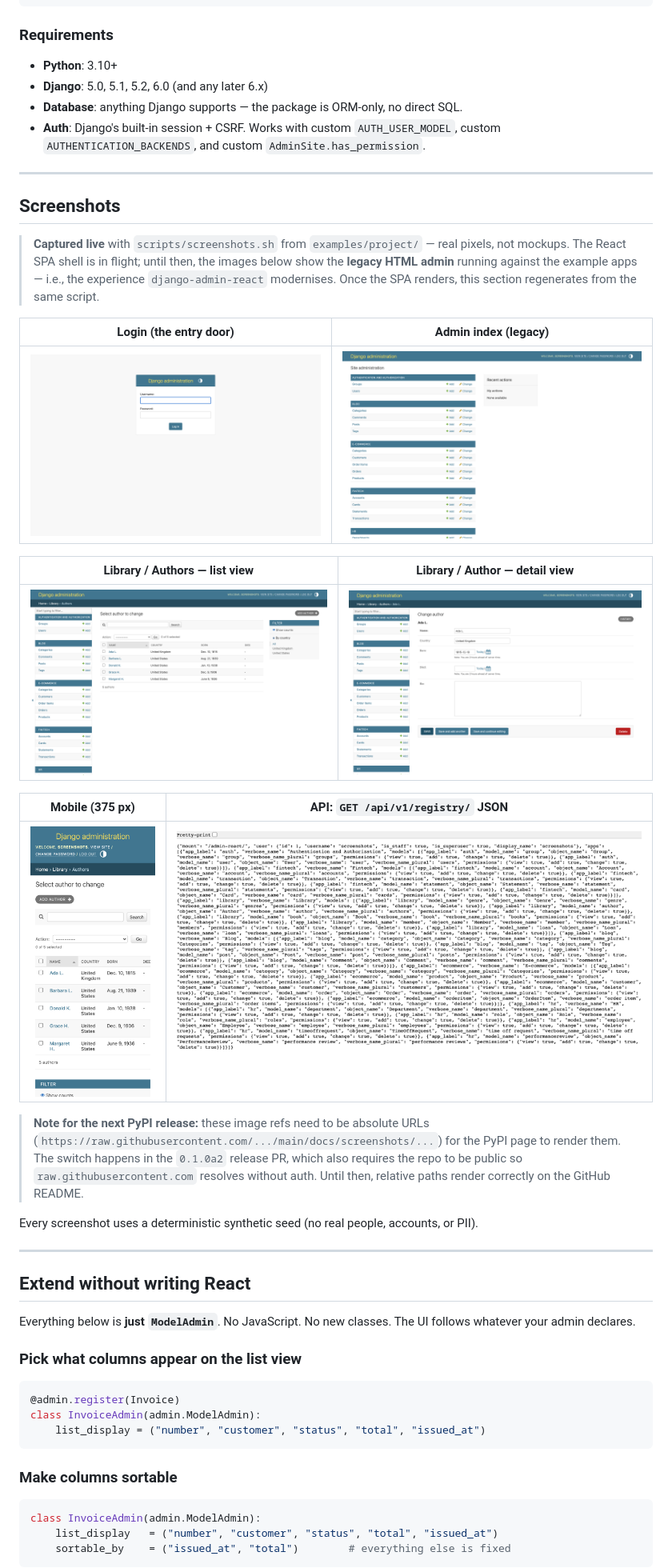
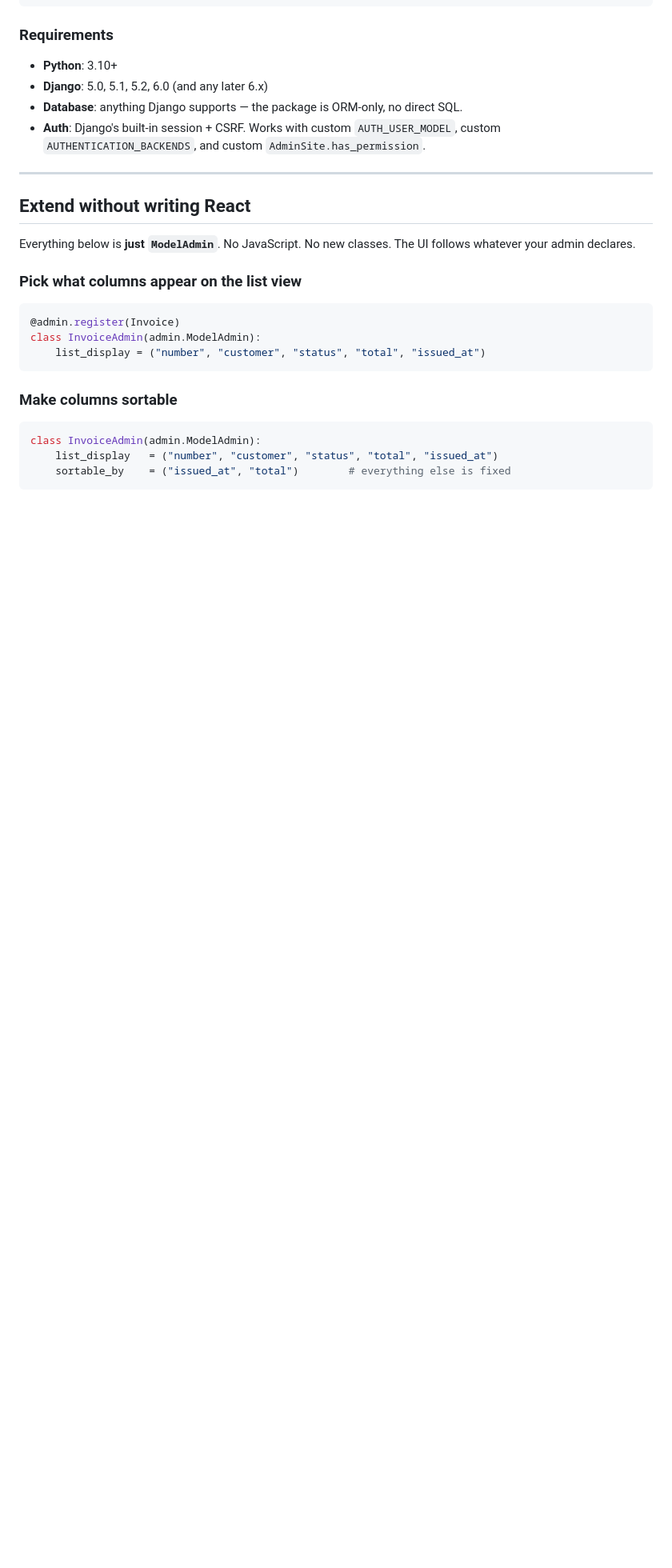
Before and after one commit to MartinCastroAlvarez/django-admin-react, a Markdown page: README.md, the part around the change. Shown at 80% size. Rendered like a GitHub page; blank space fills up the shorter version.

Commit message:
docs(readme): remove misleading screenshot grid (#121)
The "Screenshots" section showed the LEGACY Django admin rendered
against ``examples/project/``, not the React SPA this package
builds. A first-time reader sees the image grid before any of the
explanatory text, and reads it as "this is what django-admin-react
looks like" — which is the opposite of what the package wants to
convey.

Removing the entire block. Until the SPA shell ships pixel-stable
screenshots (issues #113 / #114 just landed; SPA can now render at
a non-root mount), no screenshots is more honest than misleading
screenshots on the PyPI page.

Follow-up: regenerate screenshots against the now-rendering SPA
via ``scripts/screenshots.sh`` and re-add the block with absolute
``raw.githubusercontent.com`` URLs once the repo flips public.

Co-authored-by: Martin Castro Laminrs <mcastro@laminr.ai>
Co-authored-by: Claude Opus 4.7 (1M context) <noreply@anthropic.com>

```diff
--- a/README.md
+++ b/README.md
@@ -71,39 +71,6 @@ DJANGO_ADMIN_REACT = {
 - **Auth**: Django's built-in session + CSRF. Works with custom
   `AUTH_USER_MODEL`, custom `AUTHENTICATION_BACKENDS`, and custom
   `AdminSite.has_permission`.
-
----
-
-## Screenshots
-
-> **Captured live** with `scripts/screenshots.sh` from
-> `examples/project/` — real pixels, not mockups. The React SPA
-> shell is in flight; until then, the images below show the
-> **legacy HTML admin** running against the example apps — i.e.,
-> the experience `django-admin-react` modernises. Once the SPA
-> renders, this section regenerates from the same script.
-
-| Login (the entry door)                            | Admin index (legacy)                                    |
-| ------------------------------------------------- | ------------------------------------------------------- |
-| ![Login](docs/screenshots/01-admin-login.png)     | ![Admin index](docs/screenshots/02-admin-index.png)     |
-
-| Library / Authors — list view                                  | Library / Author — detail view                                  |
-| -------------------------------------------------------------- | --------------------------------------------------------------- |
-| ![Author list](docs/screenshots/03-admin-library-list.png)     | ![Author detail](docs/screenshots/05-admin-library-detail.png)  |
-
-| Mobile (375 px)                                                       | API: `GET /api/v1/registry/` JSON                       |
-| --------------------------------------------------------------------- | ------------------------------------------------------- |
-| ![Mobile list](docs/screenshots/04-admin-library-list-mobile.png)     | ![Registry JSON](docs/screenshots/06-registry-api-json.png) |
-
-> **Note for the next PyPI release:** these image refs need to be
-> absolute URLs (`https://raw.githubusercontent.com/.../main/docs/screenshots/...`)
-> for the PyPI page to render them. The switch happens in the
-> `0.1.0a2` release PR, which also requires the repo to be public so
-> `raw.githubusercontent.com` resolves without auth. Until then,
-> relative paths render correctly on the GitHub README.
-
-Every screenshot uses a deterministic synthetic seed (no real
-people, accounts, or PII).
 
 ---
 
```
☆ ☆ ☆ ☆
■ **TO DO**: Read the listing line by line, and copy each line in which the word "PyPI" is found.

■ **RESULT**:
screenshots on the PyPI page.
-> **Note for the next PyPI release:** these image refs need to be
-> for the PyPI page to render them. The switch happens in the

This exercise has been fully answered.